Reproduce the records without their pictures, keeping every word as it is.

• **DATA FOR ANALYSIS**:
[Start of section]

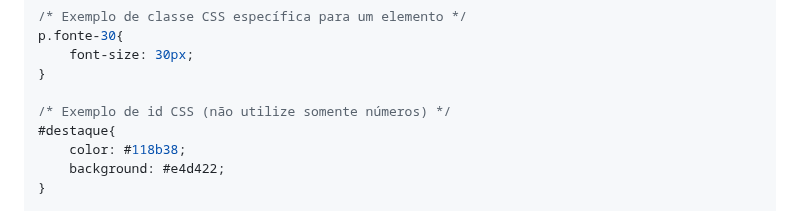
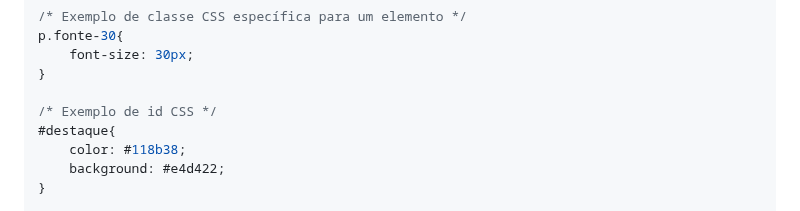
Before and after one commit to fbamuniz/class-03-css3, a Markdown page: README.md, the part around the change. GitHub-like rendering.

```diff
--- a/README.md
+++ b/README.md
@@ -21,7 +21,7 @@ p.fonte-30{
     font-size: 30px;
 }
 
-/* Exemplo de id CSS (não utilize somente números) */
+/* Exemplo de id CSS */
 #destaque{
     color: #118b38;
     background: #e4d422;
```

[End of section]

• **WRITTEN SOLUTION**:
Before and after one commit to fbamuniz/class-03-css3, a Markdown page: README.md, the part around the change. GitHub-like rendering.

```diff
--- a/README.md
+++ b/README.md
@@ -21,7 +21,7 @@ p.fonte-30{
     font-size: 30px;
 }
 
-/* Exemplo de id CSS (não utilize somente números) */
+/* Exemplo de id CSS */
 #destaque{
     color: #118b38;
     background: #e4d422;
```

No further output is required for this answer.